George S. Schuyler

Author: Oscar Renal Williams

Publisher: Univ. of Tennessee Press

ISBN: 9781572335813

Category: Biography & Autobiography

Page: 232

View: 2027

George S. Schuyler was a journalist and cultural critic whose writings appeared in such diverse publications as Crisis, Nation, Negro Digest, American Mercury, and National Review. In the 1920s, Schuyler was a member of the American Socialist Party and espoused liberal views. By the 1950s, he had become an ardent supporter of U.S. Sen. Joseph P. McCarthy and touted himself as an American patriot, believing that communism was a threat to African Americans. In the 1960s, Schuyler was one of the few African Americans who openly characterized the civil rights movement as a communist-inspired plot to destroy America. Although Schuyler was a prolific writer and an outspoken commentator during his fifty-four-year career, historians of twentieth-century African American history have paid scant attention to his literary endeavors and have overlooked his conservative views.
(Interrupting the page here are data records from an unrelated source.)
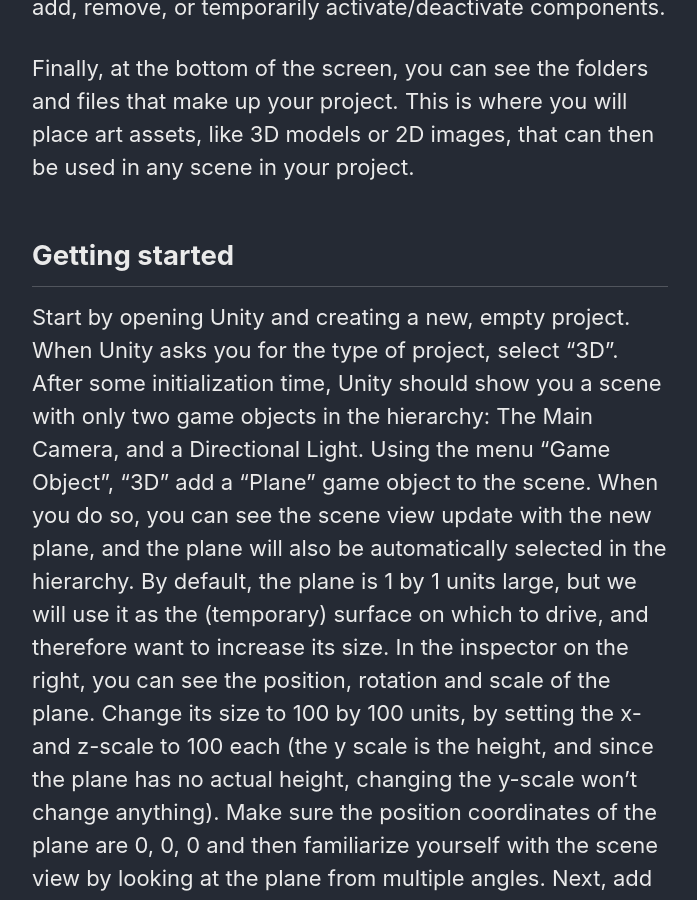
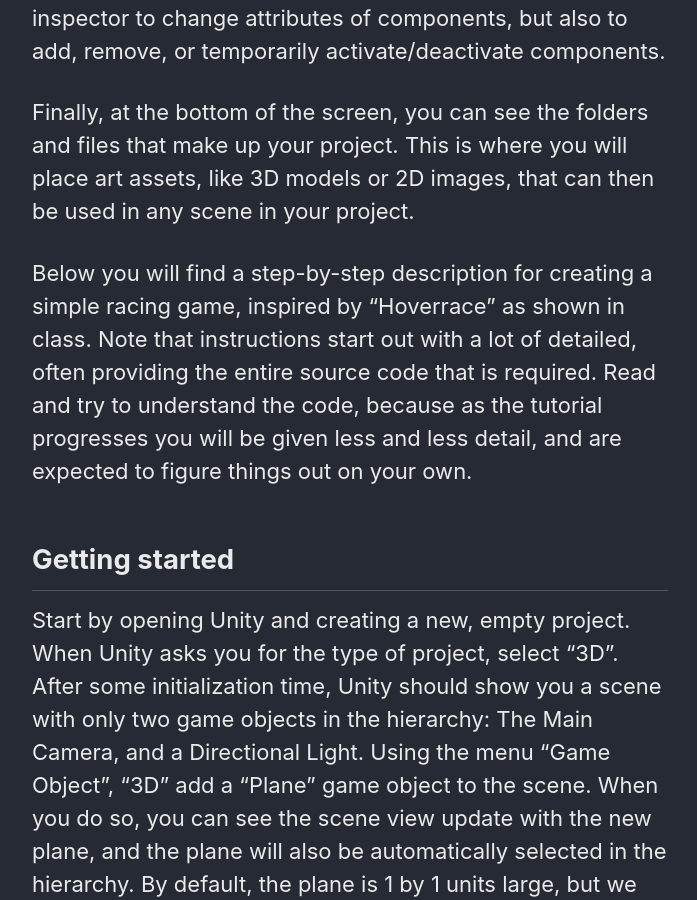
Before and after one commit to yawgmoth/CI-2807, a Jekyll site: the page built from _pages/lab1.md, in a window 1280 px wide and 900 px high, scrolled down 2170 px. Shown: the whole window, without its empty margins (290-987 px from the left). Built offline with Jekyll 4.4.1, drawn with Linux system fonts in a browser that asks for light colours; cached includes are drawn as plain includes; nearby versions of some CDN libraries; some of the changed text lies outside the part shown.

Commit message:
finalize labs

```diff
--- a/_pages/lab1.md
+++ b/_pages/lab1.md
@@ -22,6 +22,8 @@
 To the right of the scene view you can find the *inspector*, which shows you all components for the game object that is currently selected in the hierarchy. You can use the inspector to change attributes of components, but also to add, remove, or temporarily activate/deactivate components.
 
 Finally, at the bottom of the screen, you can see the folders and files that make up your project. This is where you will place art assets, like 3D models or 2D images, that can then be used in any scene in your project.
+
+Below you will find a step-by-step description for creating a simple racing game, inspired by "Hoverrace" as shown in class. Note that instructions start out with a lot of detailed, often providing the entire source code that is required. Read and try to understand the code, because as the tutorial progresses you will be given less and less detail, and are expected to figure things out on your own.
 
 ## Getting started
 
@@ -152,6 +154,10 @@
 
 Just having a plane as the landscape is a bit boring. Luckily, Unity provides a "Terrain" game object, in which we can use brushes to "draw" mountains, hills, canyons, etc. and then also put textures on the different parts of the level. If you want to know more about how to do this, check out this <a href="https://medium.com/@brianmayrose/unity3d-beginner-tutorial-creating-a-textured-terrain-185af232dc23">tutorial</a>.
 
+## Further Information
+
+You can find a completed version of this tutorial, with some extra features, on [github](https://github.com/yawgmoth/UnityDemo). You can also try a more advanced version of Hoverrace by downloading it from [here](/CI-2700/assets/unity/winbuild.zip)
+
 ## Some Frequent Pitfalls
 
   - Don't forget to save your scripts before playing the game
```
Also changed, not shown: _pages/lab2.md (+15 -6 lines), assets/img/2denemy.png (added).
George S. Schuyler: Portrait of a Black Conservative is the first full biography of Schuyler and traces his transformation from a socialist to a conservative by examining his childhood, his career as a journalist and writer, his opinions about race and class, and his desire for professional notoriety. The book is divided into three parts. Part I discusses Schuyler's early life prior to his arrival in Harlem and his becoming a writer for the Messenger, an African American socialist magazine edited by A. Philip Randolph and Chandler Owen. Part II chronicles his career as a journalist, novelist, satirist, and critic from the Harlem Renaissance of the 1920s through World War II. Part III reviews his post-World War II career from the late 1940s until his death in 1977. While Schuyler's career took many turns, his writings reveal surprising continuities and the stamp of a true American iconoclast, not unlike his mentor and hero, H. L. Mencken.